A table for two (calves)
July 16, 2020
Through research and practical experience, we continue to learn more about the benefits of social housing for young dairy calves. There’s proof that social contact is desirable from the calf’s perspective, too.
In the July Hoard’s Dairyman webinar, Emily Miller-Cushon, an associate professor at the University of Florida, talked about calves and group housing. She said research has shown that individually housed calves will work to achieve access to a social companion, and that grouped calves will chose to spend more time with familiar social companions.
This is true even when calves are eating. In a study by Miller-Cushon, half the calves were housed individually prior to weaning, while the other group was housed in pairs. After weaning, all calves were put into pairs.
Two weeks later, a barrier was placed in the pen to create two feeding stations. A calf could either choose to eat from a bucket next to its pen mate or it could eat alone. In the next phase of the study, the second bucket was removed. The calf could eat with its buddy from the same bucket or eat alone from its own bucket. Interestingly, well over half of the time, the calf chose to eat with its friend — even if it had to share the bucket.
The calves that were previously housed individually chose to eat with a partner about 60% of the time; for the calves housed in pairs from the start, it was over 75% of the time. Miller-Cushon noted that these responses make sense given the social bonds calves form, and it might suggest that the preference for social feeding may be greater in calves that are raised socially.
That being said, feeding in group situations has pros and cons. “The effect of social contact on feeding behavior is a real benefit of social housing, but it does provide some issues that have to be effectively managed,” Miller-Cushon explained.
She said that social contact early in life raises calves’ willingness to eat novel feed and stimulates solid feed intake overall. The sight of another calf eating may encourage a resting calf to get up and eat as well. This desire to eat together can also be a hinderance, though.
“Because calves want to eat together, competition can be a problem,” she said. “We see that when we start to restrict feeding spaces per calves.” She explained that expanding the number of calves per feeder can cause faster rate of intake, longer wait times for access to the feeder, and more frequent displacements or disturbances at the feeder.
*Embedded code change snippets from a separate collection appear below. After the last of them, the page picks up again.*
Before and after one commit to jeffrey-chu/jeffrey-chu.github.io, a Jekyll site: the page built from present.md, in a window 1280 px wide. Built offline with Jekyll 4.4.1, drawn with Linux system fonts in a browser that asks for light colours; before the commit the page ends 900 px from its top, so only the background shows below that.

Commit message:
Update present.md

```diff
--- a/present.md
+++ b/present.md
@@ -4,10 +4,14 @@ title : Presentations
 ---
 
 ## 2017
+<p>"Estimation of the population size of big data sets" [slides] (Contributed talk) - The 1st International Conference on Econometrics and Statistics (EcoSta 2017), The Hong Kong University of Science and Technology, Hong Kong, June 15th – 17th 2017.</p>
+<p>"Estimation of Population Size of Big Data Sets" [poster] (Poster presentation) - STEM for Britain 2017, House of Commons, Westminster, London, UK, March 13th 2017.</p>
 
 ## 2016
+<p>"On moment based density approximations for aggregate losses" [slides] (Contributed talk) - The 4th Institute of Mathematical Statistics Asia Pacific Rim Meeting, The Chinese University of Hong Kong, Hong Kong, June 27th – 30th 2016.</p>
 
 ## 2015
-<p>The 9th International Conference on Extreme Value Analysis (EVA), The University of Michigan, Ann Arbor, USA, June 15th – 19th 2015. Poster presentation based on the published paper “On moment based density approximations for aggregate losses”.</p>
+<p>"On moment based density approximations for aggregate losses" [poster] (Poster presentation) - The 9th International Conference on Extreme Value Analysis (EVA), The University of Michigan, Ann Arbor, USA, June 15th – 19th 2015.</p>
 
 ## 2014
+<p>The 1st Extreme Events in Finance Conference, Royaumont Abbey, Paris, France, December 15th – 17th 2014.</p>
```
Miller-Cushon said that despite these behaviors that result due to competition at the feeder or feedbunk, we are finding that calves still try to eat together. This can lead to reduced milk intake and supports the need for more nipples per pen or fewer calves per feeder.
To learn more about calf rearing and Miller-Cushon’s research, watch the archived webinar “Calf management, behavior, and welfare” on our website.